Rep. Morgan McGarvey, a Democrat who represents Louisville, is the newest member of the Kentucky delegation and its only Democrat.
“This is serious business,” McGarvey told Spectrum News. “We’re the first freshmen class elected after Jan. 6, and I get the sense from my class that we came here to do something.”
McGarvey criticized House Republicans, who get to set the agenda, after they decided to focus on several bills that had no chance of passing in the Democratic-led Senate.
“These messaging bills, the frustration, the sort of confusion we are seeing out of their caucus - it’s not leadership,” McGarvey said. “We all ran campaigns, and they got the majority, but they’ve actually done nothing they’ve campaigned on. They’ve done nothing to help with inflation. They’ve done nothing to help people in their everyday lives.”
McGarvey’s predecessor, former Rep. John Yarmuth, endorsed McGarvey before the primary elections. In a Spectrum News interview last May, Yarmuth shared some advice about working as the only Democrat in Kentucky’s congressional delegation.
“We generally find ways to work together when Kentucky interests are involved,” Yarmuth said using the bourbon and horse racing industries as examples. “There’s a variety of things where we can always work together.”

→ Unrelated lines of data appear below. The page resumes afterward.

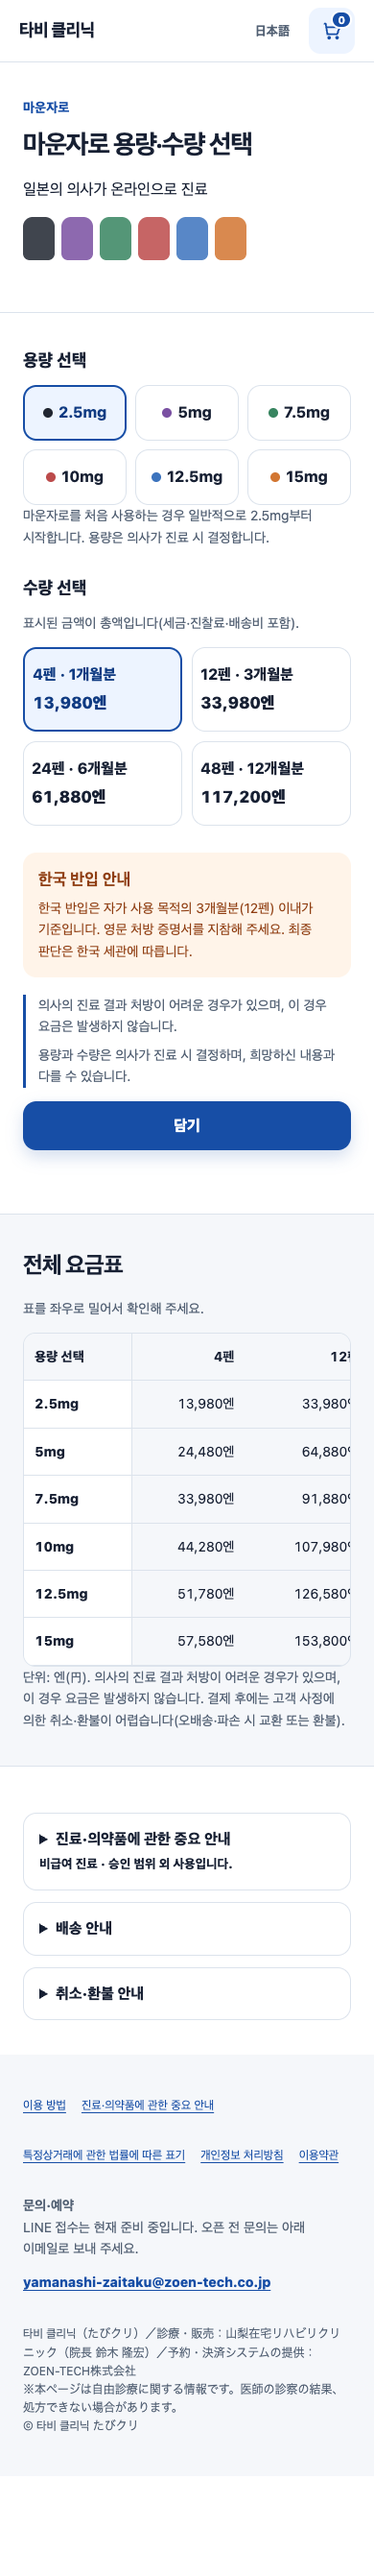
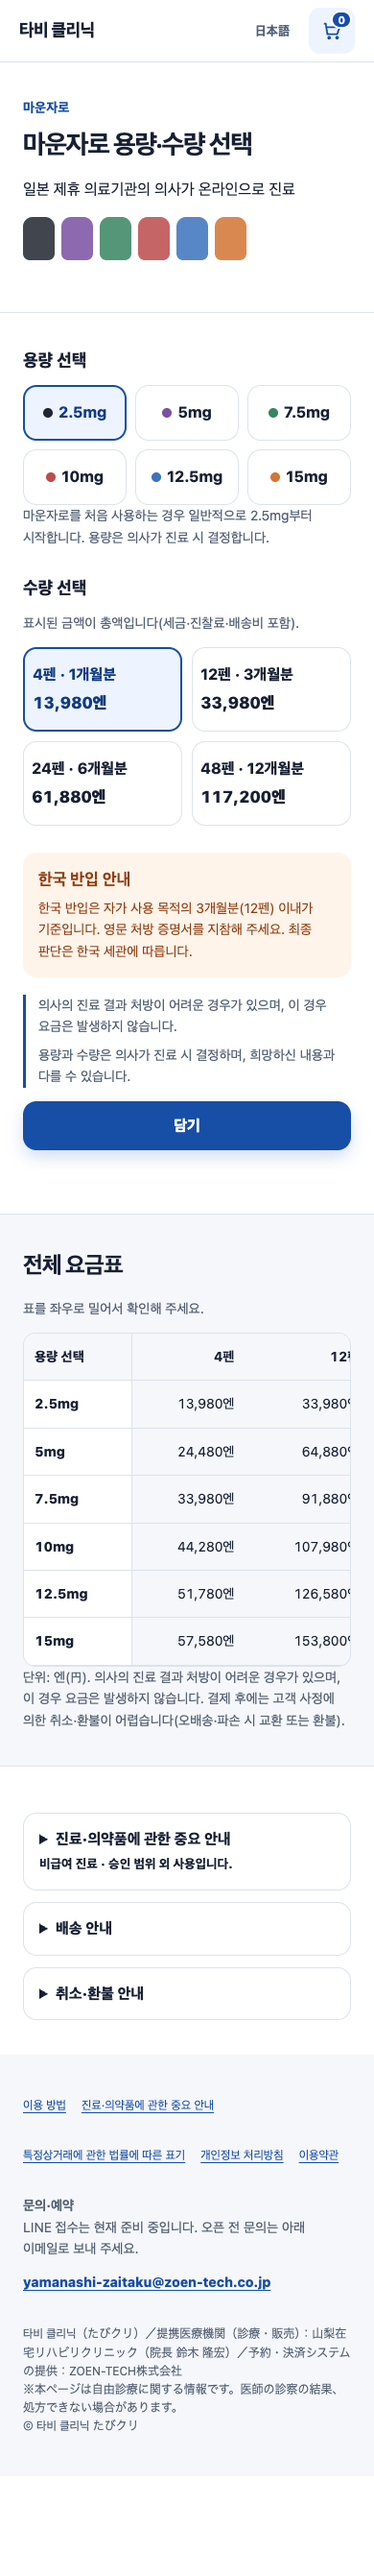
wip: たびクリはプラットフォーム・医療機関は提携先として表示（ヒーローとサービス案内から医院名を外す）
Claude-Session: https://claude.ai/code/session_01Woq8ACZhkQYMQKmAuGwLi9

diff --git a/dist/assets/app.js b/dist/assets/app.js
@@ -87,7 +87,7 @@
         <a href="${href("s8")}">${escape(copy.meta.s8)}</a>
         <a href="${href("s9")}">${escape(copy.meta.s9)}</a>
       </nav>${contact}
-      <div lang="ja">${copy.reviewed.footerHtml}</div></footer>`;
+      <div lang="ja"${attr("reviewed.footerHtml")}>${copy.reviewed.footerHtml}</div></footer>`;
     }
 
     function medical(open = false) {
@@ -122,8 +122,8 @@
 
     function home() {
       const first = prices[0];
-      return `<main id="main"><section class="section hero"><div class="clinic-name"><span lang="ja">${escape(copy.reviewed.clinic)}</span>${lang === "ko" ? ui("clinicReading", "small", ' lang="ko"') : ""}</div><div class="eyebrow">${ui("clinicEyebrow")}</div><h1>${escape(copy.reviewed.heroTitle)}</h1><p class="doctor-line">${ui("doctorOnline")}</p><p class="hero-copy">${escape(copy.reviewed.heroBody)}</p><ul class="trust-list"><li>${escape(copy.ui.trust1)}</li><li>${escape(copy.ui.trust2)}</li><li>${escape(copy.ui.trust3)}</li></ul><a class="primary" href="${href("s2")}" data-event="view-prices">${escape(copy.ui.priceView)} ${icon("arrow")}</a></section>
-        <section class="section"><h2>${escape(copy.reviewed.servicesTitle)}</h2><ul class="service-list">${copy.reviewed.services.map(item => `<li class="service-card"><h3>${escape(item.title)}</h3><p>${escape(item.body)}</p></li>`).join("")}</ul></section>
+      return `<main id="main"><section class="section hero"><div class="clinic-name">${escape(brand)}</div><div class="eyebrow">${ui("clinicEyebrow")}</div><h1>${escape(copy.reviewed.heroTitle)}</h1><p class="doctor-line">${ui("doctorOnline")}</p><p class="hero-copy">${escape(copy.reviewed.heroBody)}</p><ul class="trust-list"><li>${escape(copy.ui.trust1)}</li><li>${escape(copy.ui.trust2)}</li><li>${escape(copy.ui.trust3)}</li></ul><a class="primary" href="${href("s2")}" data-event="view-prices">${escape(copy.ui.priceView)} ${icon("arrow")}</a></section>
+        <section class="section"><h2>${escape(copy.reviewed.servicesTitle)}</h2><ul class="service-list">${copy.reviewed.services.map((item, index) => `<li class="service-card"><h3>${escape(item.title)}</h3><p${attr(`reviewed.services.${index}.body`)}>${escape(item.body)}</p></li>`).join("")}</ul></section>
         <section class="section soft"><h2>${ui("catalogTitle")}</h2><article class="product-card">${doseArt()}<h3><a class="product-link" href="${href("s2")}" data-event="view-product">${escape(copy.ui.product)}</a></h3><p class="subtle">${escape(copy.ui.doseRange)}</p><p>${escape(first[0])} · 4${escape(copy.ui.pens)} ${money(first[1])}</p><p class="subtle">${escape(copy.ui.included)}</p>${ui("trust1", "p", ' class="product-assurance"')}${ui("noticeSummary", "p", ' class="product-notice"')}<a href="${href("s6")}">${ui("noticeLink")}</a></article></section>
         <section class="section"><h2>${escape(copy.reviewed.flowTitle)}</h2><ol class="flow-list">${copy.reviewed.flow.map(item => `<li>${escape(item)}</li>`).join("")}</ol><p><a href="${href("s5")}">${escape(copy.ui.moreGuide)}</a></p></section>
         <section class="section">${importNotice()}${medical()}</section>

diff --git a/site/src/app.js b/site/src/app.js
@@ -87,7 +87,7 @@
         <a href="${href("s8")}">${escape(copy.meta.s8)}</a>
         <a href="${href("s9")}">${escape(copy.meta.s9)}</a>
       </nav>${contact}
-      <div lang="ja">${copy.reviewed.footerHtml}</div></footer>`;
+      <div lang="ja"${attr("reviewed.footerHtml")}>${copy.reviewed.footerHtml}</div></footer>`;
     }
 
     function medical(open = false) {
@@ -122,8 +122,8 @@
 
     function home() {
       const first = prices[0];
-      return `<main id="main"><section class="section hero"><div class="clinic-name"><span lang="ja">${escape(copy.reviewed.clinic)}</span>${lang === "ko" ? ui("clinicReading", "small", ' lang="ko"') : ""}</div><div class="eyebrow">${ui("clinicEyebrow")}</div><h1>${escape(copy.reviewed.heroTitle)}</h1><p class="doctor-line">${ui("doctorOnline")}</p><p class="hero-copy">${escape(copy.reviewed.heroBody)}</p><ul class="trust-list"><li>${escape(copy.ui.trust1)}</li><li>${escape(copy.ui.trust2)}</li><li>${escape(copy.ui.trust3)}</li></ul><a class="primary" href="${href("s2")}" data-event="view-prices">${escape(copy.ui.priceView)} ${icon("arrow")}</a></section>
-        <section class="section"><h2>${escape(copy.reviewed.servicesTitle)}</h2><ul class="service-list">${copy.reviewed.services.map(item => `<li class="service-card"><h3>${escape(item.title)}</h3><p>${escape(item.body)}</p></li>`).join("")}</ul></section>
+      return `<main id="main"><section class="section hero"><div class="clinic-name">${escape(brand)}</div><div class="eyebrow">${ui("clinicEyebrow")}</div><h1>${escape(copy.reviewed.heroTitle)}</h1><p class="doctor-line">${ui("doctorOnline")}</p><p class="hero-copy">${escape(copy.reviewed.heroBody)}</p><ul class="trust-list"><li>${escape(copy.ui.trust1)}</li><li>${escape(copy.ui.trust2)}</li><li>${escape(copy.ui.trust3)}</li></ul><a class="primary" href="${href("s2")}" data-event="view-prices">${escape(copy.ui.priceView)} ${icon("arrow")}</a></section>
+        <section class="section"><h2>${escape(copy.reviewed.servicesTitle)}</h2><ul class="service-list">${copy.reviewed.services.map((item, index) => `<li class="service-card"><h3>${escape(item.title)}</h3><p${attr(`reviewed.services.${index}.body`)}>${escape(item.body)}</p></li>`).join("")}</ul></section>
         <section class="section soft"><h2>${ui("catalogTitle")}</h2><article class="product-card">${doseArt()}<h3><a class="product-link" href="${href("s2")}" data-event="view-product">${escape(copy.ui.product)}</a></h3><p class="subtle">${escape(copy.ui.doseRange)}</p><p>${escape(first[0])} · 4${escape(copy.ui.pens)} ${money(first[1])}</p><p class="subtle">${escape(copy.ui.included)}</p>${ui("trust1", "p", ' class="product-assurance"')}${ui("noticeSummary", "p", ' class="product-notice"')}<a href="${href("s6")}">${ui("noticeLink")}</a></article></section>
         <section class="section"><h2>${escape(copy.reviewed.flowTitle)}</h2><ol class="flow-list">${copy.reviewed.flow.map(item => `<li>${escape(item)}</li>`).join("")}</ol><p><a href="${href("s5")}">${escape(copy.ui.moreGuide)}</a></p></section>
         <section class="section">${importNotice()}${medical()}</section>

diff --git a/docs/requirements.md b/docs/requirements.md
@@ -173,6 +173,12 @@
 - **ファーストビューはクリニックらしくする。** 参考はDMMオンラインクリニック等の日本のオンライン診療サイトの型（白地、医療機関名・医師が診察することが一目で分かる見出し、安心材料を短い項目で並べる、予約への主ボタン1つ）。人物写真・効果の訴求・No.1表記は使わない（2.2）。医療機関名「山梨在宅リハビリクリニック」と「日本の医師がオンラインで診察」をファーストビュー内に出す
 - 流れは「容量・本数をポチポチ選ぶ→合計金額が出る→確認画面→LINE登録（友だち追加）へ」
 
+### 6.1.2 決定（2026-11-17 平川さん）たびクリはプラットフォーム、医療機関は提携先
+- たびクリはプラットフォームのブランドとして見せる。山梨在宅リハビリクリニックは「提携医療機関」であり、ファーストビューやサービス案内で前面に出さない（6.1.1の「医療機関名をファーストビュー内に出す」を取り消す）
+- 医療機関名を出すのは、法令上必要な場所だけ：特定商取引法に基づく表記（販売事業者・運営責任者）、フッターの表記（「提携医療機関（診療・販売）」として）、重要事項
+- 決済（Square）の名義と特商法の販売事業者は引き続き同院。Squareへの説明（同院が販売事業者）とは食い違わない
+- 重要事項の文中の「当院／당원」は、プラットフォームとしての見せ方に合わせた言い換えを別途レビューにかける
+
 ### 6.2 共通の決まり
 - スマホ前提（基準幅390px、最小360px）。PCは中央に最大480〜560pxの1列で表示し、左右は余白（韓国のアプリ型サイトの見せ方）
 - 書体: Pretendard（韓国語・英数字）、日本語は Pretendard JP、無い環境では Noto Sans KR／Noto Sans JP。サイト内に置いて読み込む（外部の配信元に頼らない）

Over the last 10 years, McGarvey became known for working across the aisle in the state senate where Democrats held a super-minority. He served his last 4 years in Frankfort as the Democratic leader.
McGarvey seems to be taking Yarmuth’s advice to heart, joining Rep. Andy Barr, R-Ky., as co-chairman of the Congressional Bourbon Caucus. While caucuses do not have power like congressional committees, they provide a way for lawmakers to strengthen relationships and draw attention to issue they think are important.
“Ninety-five percent of the world’s bourbon is made in the Commonwealth of Kentucky. It’s good jobs. It’s union jobs,” McGarvey said. “It’s important for people to understand how we export, how we make a profit.”
No matter how quickly McGarvey hits the ground running in Washington, this seat is losing influence because Yarmuth, who had represented the Louisville area for 16 years, had worked his way up to chair the highly influential House Budget Committee.
“Losing it just kind of takes a hit on the representation he provides to the home state,” explained Casey Burgat with the legislative affairs program at George Washington University. “[Yarmuth] is in a better position to set the agenda, to call certain witnesses, to fill legislation with certain pet prerogatives or pet items.”
Stephen Voss with the political science department at the University of Kentucky explained that with Republicans in the majority, it would be a good time for McGarvey to grow his potential for power in Congress.
“Let [McGarvey] rise up in the ranks that sometime in the future, when the Democratic Party moves into the majority… he might have a handful of years of seniority under his belt and be ready to start exercising influence,” Voss explained.
McGarvey will start out by serving as a member of the Small Business Committee and the Veterans Affairs Committee.
“I’m seeing good progress on my committees right now, with people from across the aisle,” McGarvey said. “I’ve co-sponsored a bill with a Republican representatives on the veterans committee that, we hope, will ease the backlog of complaints coming in that our veterans need to get solved.”
In a press release, McGarvey said that the Veterans’ Appeals Backlog Improvement Act “will allow the VA and Board of Veterans’ Appeals to establish a legal internship program, hire more young attorneys, and create better access to resources, cutting down on delays and improving veterans’ lives."
There are approximately 40,000 veterans in McGarvey’s district so his work on the Veterans’ Affairs Committee has the potential to affect many of his constituents. His goals include improving healthcare options and providing more education and job training resources for those who served.